→ EXERCISE DESCRIPTION:
Reproduce the closing run of lines below verbatim, from the line that contains "Before and after one commit to MJLHThomassen/TVLift, a" up to and including the final line.

(Change detection outputs)
<<<<
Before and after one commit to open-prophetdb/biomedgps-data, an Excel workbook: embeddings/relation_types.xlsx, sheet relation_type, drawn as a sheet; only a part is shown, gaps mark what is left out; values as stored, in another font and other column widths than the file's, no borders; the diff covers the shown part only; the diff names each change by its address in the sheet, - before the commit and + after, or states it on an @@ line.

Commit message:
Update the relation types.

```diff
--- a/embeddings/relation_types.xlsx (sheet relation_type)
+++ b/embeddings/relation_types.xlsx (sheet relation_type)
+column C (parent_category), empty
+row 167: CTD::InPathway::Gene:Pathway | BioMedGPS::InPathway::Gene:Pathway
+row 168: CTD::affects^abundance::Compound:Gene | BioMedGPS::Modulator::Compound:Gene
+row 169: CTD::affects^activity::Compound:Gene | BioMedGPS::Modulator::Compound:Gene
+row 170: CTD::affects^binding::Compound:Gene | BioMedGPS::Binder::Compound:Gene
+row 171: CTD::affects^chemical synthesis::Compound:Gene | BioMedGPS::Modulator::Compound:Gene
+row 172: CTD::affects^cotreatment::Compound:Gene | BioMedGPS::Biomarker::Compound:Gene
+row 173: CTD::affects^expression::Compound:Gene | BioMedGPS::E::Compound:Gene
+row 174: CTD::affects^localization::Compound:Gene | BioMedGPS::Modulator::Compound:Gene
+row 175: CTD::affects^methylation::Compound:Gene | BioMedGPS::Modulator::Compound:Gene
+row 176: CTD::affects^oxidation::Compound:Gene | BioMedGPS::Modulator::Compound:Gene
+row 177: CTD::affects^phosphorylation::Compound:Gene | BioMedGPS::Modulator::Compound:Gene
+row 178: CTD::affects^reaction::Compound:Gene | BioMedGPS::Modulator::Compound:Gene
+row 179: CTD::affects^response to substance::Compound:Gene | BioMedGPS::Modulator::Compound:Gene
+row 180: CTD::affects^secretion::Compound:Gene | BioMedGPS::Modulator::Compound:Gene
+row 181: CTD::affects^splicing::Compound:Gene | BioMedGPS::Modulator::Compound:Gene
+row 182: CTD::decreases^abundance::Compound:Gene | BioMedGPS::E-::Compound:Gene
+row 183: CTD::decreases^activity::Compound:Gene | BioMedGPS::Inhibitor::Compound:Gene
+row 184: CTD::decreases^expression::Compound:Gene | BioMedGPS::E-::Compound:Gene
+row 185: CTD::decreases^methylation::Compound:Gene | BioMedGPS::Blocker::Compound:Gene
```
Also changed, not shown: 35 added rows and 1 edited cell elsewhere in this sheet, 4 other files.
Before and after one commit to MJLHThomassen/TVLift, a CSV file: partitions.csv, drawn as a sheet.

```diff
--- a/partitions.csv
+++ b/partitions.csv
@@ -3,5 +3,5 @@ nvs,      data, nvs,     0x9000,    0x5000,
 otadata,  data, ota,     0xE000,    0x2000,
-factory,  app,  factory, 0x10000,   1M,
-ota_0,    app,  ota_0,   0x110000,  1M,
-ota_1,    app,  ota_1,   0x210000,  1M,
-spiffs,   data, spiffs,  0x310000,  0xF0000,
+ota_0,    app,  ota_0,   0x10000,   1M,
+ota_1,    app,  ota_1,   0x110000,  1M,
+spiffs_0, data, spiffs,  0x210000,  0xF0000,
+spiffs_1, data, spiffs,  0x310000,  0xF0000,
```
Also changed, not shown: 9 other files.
>>>>
→ TASK RESULT:
Before and after one commit to MJLHThomassen/TVLift, a CSV file: partitions.csv, drawn as a sheet.

```diff
--- a/partitions.csv
+++ b/partitions.csv
@@ -3,5 +3,5 @@ nvs,      data, nvs,     0x9000,    0x5000,
 otadata,  data, ota,     0xE000,    0x2000,
-factory,  app,  factory, 0x10000,   1M,
-ota_0,    app,  ota_0,   0x110000,  1M,
-ota_1,    app,  ota_1,   0x210000,  1M,
-spiffs,   data, spiffs,  0x310000,  0xF0000,
+ota_0,    app,  ota_0,   0x10000,   1M,
+ota_1,    app,  ota_1,   0x110000,  1M,
+spiffs_0, data, spiffs,  0x210000,  0xF0000,
+spiffs_1, data, spiffs,  0x310000,  0xF0000,
```
Also changed, not shown: 9 other files.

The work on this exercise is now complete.